[Web page edit records]

------------------------------------------------

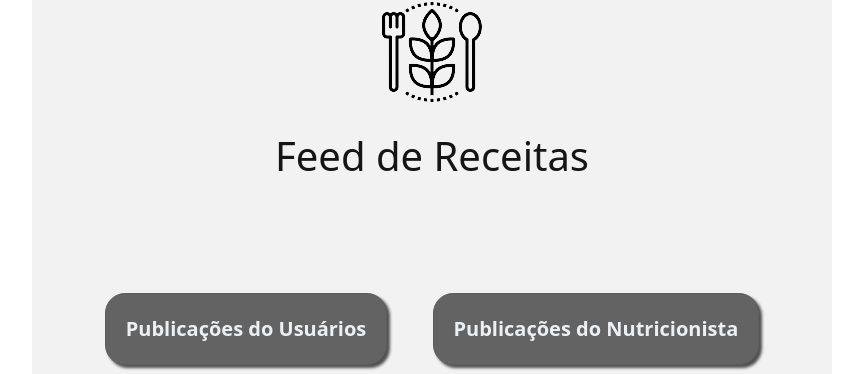
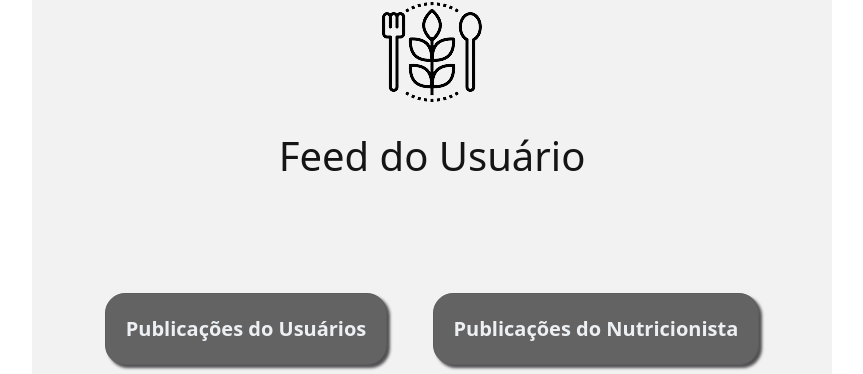
Before and after one commit to grupoSWEP/SWEP, a Django app: page /feed/ in a window 1280 px wide. Shown: the part 194-568 px from the top of the page, without its empty margins (208-1071 px from the left). Run offline with Django 3.2, Linux system fonts and the light colour scheme; data comes from the database, SQL or seed files in the repository; some libraries are stand-ins or nearby versions.

Commit message:
Revert "Update feed.html"
This reverts commit 962338d15cf68a279da30ed98d63e7b98eeaafb8.

```diff
--- a/swepApp/templates/feed.html
+++ b/swepApp/templates/feed.html
@@ -80,7 +80,7 @@
     <div class='feed'><br><br>
     <img src="{% static 'swepApp/imagem.png' alt='logo SWEP'%}">
     </br></br>
-    <h1>Feed de Receitas</h1></br></br></br>
+    <h1>Feed do Usuário</h1></br></br></br>
 
     <a href="{% url 'feed'%}"><button class="bd">Publicações do Usuários</button></a>
     <a href="{% url 'feedindicacoes'%}" class="bd"><button>Publicações do Nutricionista</button></a></br></br></br></br>
```
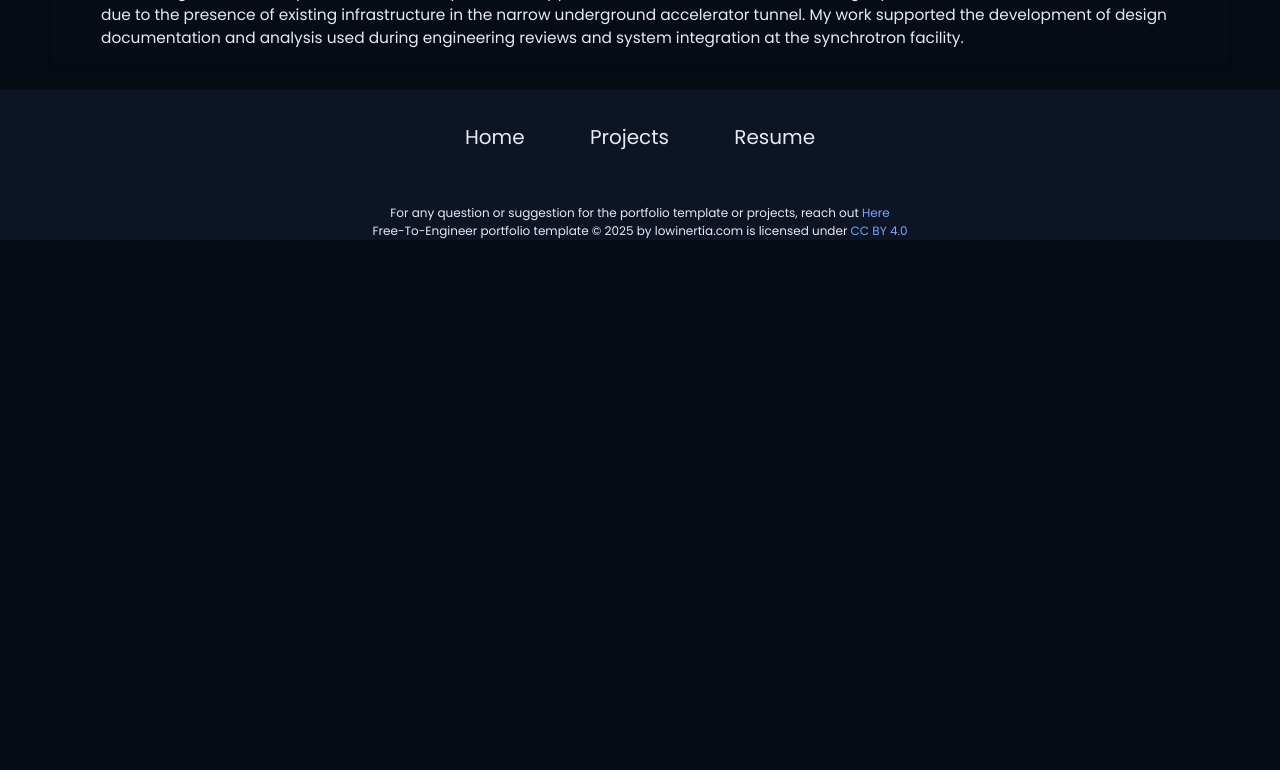
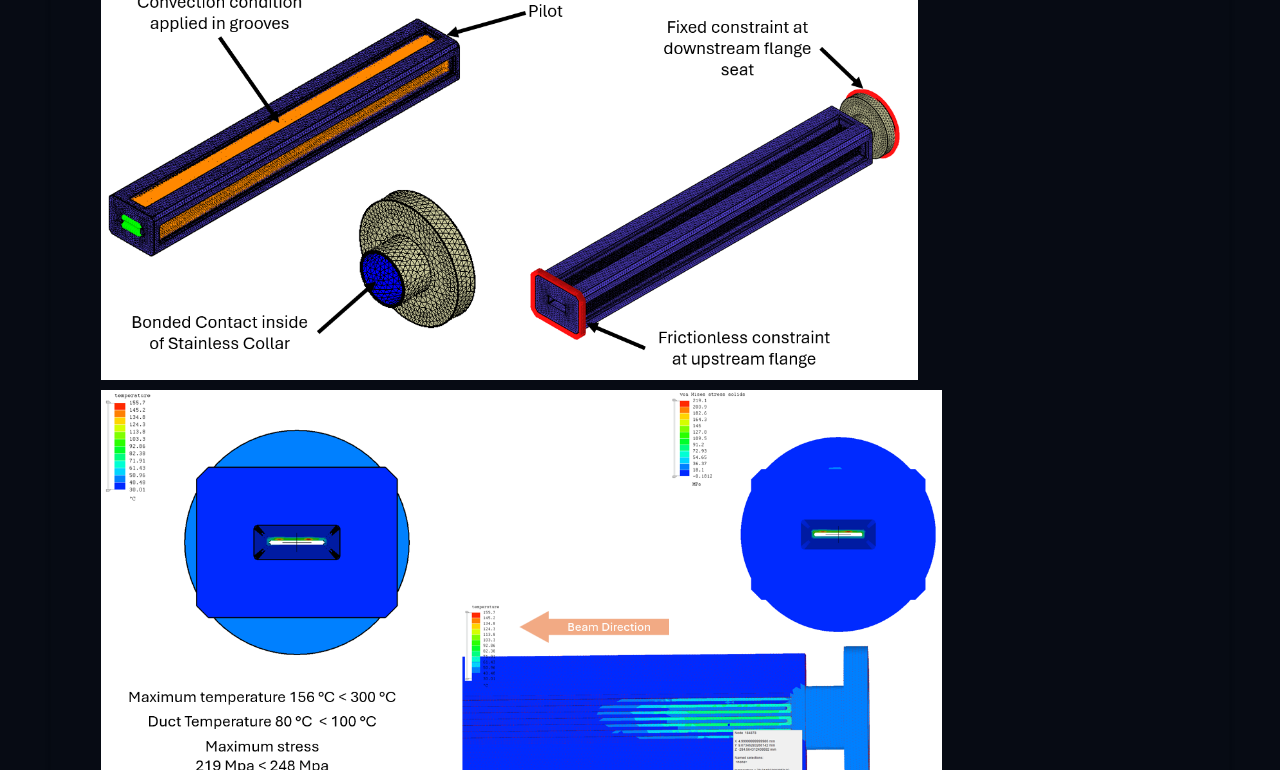
Before and after one commit to rfsantill/rfsantill.github.io, a Jekyll site: the page built from _projects/CHESS S6 Front End/index.md, in a window 1280 px wide. Shown: the part 2937-3707 px from the top of the page. Built offline with Jekyll 4.4.1, drawn with Linux system fonts in a browser that asks for light colours; before the commit the page ends 3177 px from its top, so only the background shows below that; grey boxes are pictures that could not be loaded.

Commit message:
Update index.md

```diff
--- a/_projects/CHESS S6 Front End/index.md
+++ b/_projects/CHESS S6 Front End/index.md
@@ -22,7 +22,8 @@
   <img src="PA Cooling.png" style="height: 400px; object-fit: contain;">
   <img src="PA EDM.png" style="height: 400px; object-fit: contain;">
 </div>
-
+{% include image-gallery.html images="AnalysisSetUp.png, TempStressResults.png" height="400" %}
+{% include image-gallery.html images="PA Cooling.png, PA EDM.png" height="400" %}
 
 
 I also designed UHV-compatible mechanical parts and support structures tailored to fit within a tightly constrained beamline environment due to the presence of existing infrastructure in the narrow underground accelerator tunnel. My work supported the development of design documentation and analysis used during engineering reviews and system integration at the synchrotron facility.
```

------------------------------------------------

Task directions
Before printing the records again, strip out the pictures; change nothing else.

Exercise output
Before and after one commit to grupoSWEP/SWEP, a Django app: page /feed/ in a window 1280 px wide. Shown: the part 194-568 px from the top of the page, without its empty margins (208-1071 px from the left). Run offline with Django 3.2, Linux system fonts and the light colour scheme; data comes from the database, SQL or seed files in the repository; some libraries are stand-ins or nearby versions.

Commit message:
Revert "Update feed.html"
This reverts commit 962338d15cf68a279da30ed98d63e7b98eeaafb8.

```diff
--- a/swepApp/templates/feed.html
+++ b/swepApp/templates/feed.html
@@ -80,7 +80,7 @@
     <div class='feed'><br><br>
     <img src="{% static 'swepApp/imagem.png' alt='logo SWEP'%}">
     </br></br>
-    <h1>Feed de Receitas</h1></br></br></br>
+    <h1>Feed do Usuário</h1></br></br></br>
 
     <a href="{% url 'feed'%}"><button class="bd">Publicações do Usuários</button></a>
     <a href="{% url 'feedindicacoes'%}" class="bd"><button>Publicações do Nutricionista</button></a></br></br></br></br>
```
Before and after one commit to rfsantill/rfsantill.github.io, a Jekyll site: the page built from _projects/CHESS S6 Front End/index.md, in a window 1280 px wide. Shown: the part 2937-3707 px from the top of the page. Built offline with Jekyll 4.4.1, drawn with Linux system fonts in a browser that asks for light colours; before the commit the page ends 3177 px from its top, so only the background shows below that; grey boxes are pictures that could not be loaded.

Commit message:
Update index.md

```diff
--- a/_projects/CHESS S6 Front End/index.md
+++ b/_projects/CHESS S6 Front End/index.md
@@ -22,7 +22,8 @@
   <img src="PA Cooling.png" style="height: 400px; object-fit: contain;">
   <img src="PA EDM.png" style="height: 400px; object-fit: contain;">
 </div>
-
+{% include image-gallery.html images="AnalysisSetUp.png, TempStressResults.png" height="400" %}
+{% include image-gallery.html images="PA Cooling.png, PA EDM.png" height="400" %}
 
 
 I also designed UHV-compatible mechanical parts and support structures tailored to fit within a tightly constrained beamline environment due to the presence of existing infrastructure in the narrow underground accelerator tunnel. My work supported the development of design documentation and analysis used during engineering reviews and system integration at the synchrotron facility.
```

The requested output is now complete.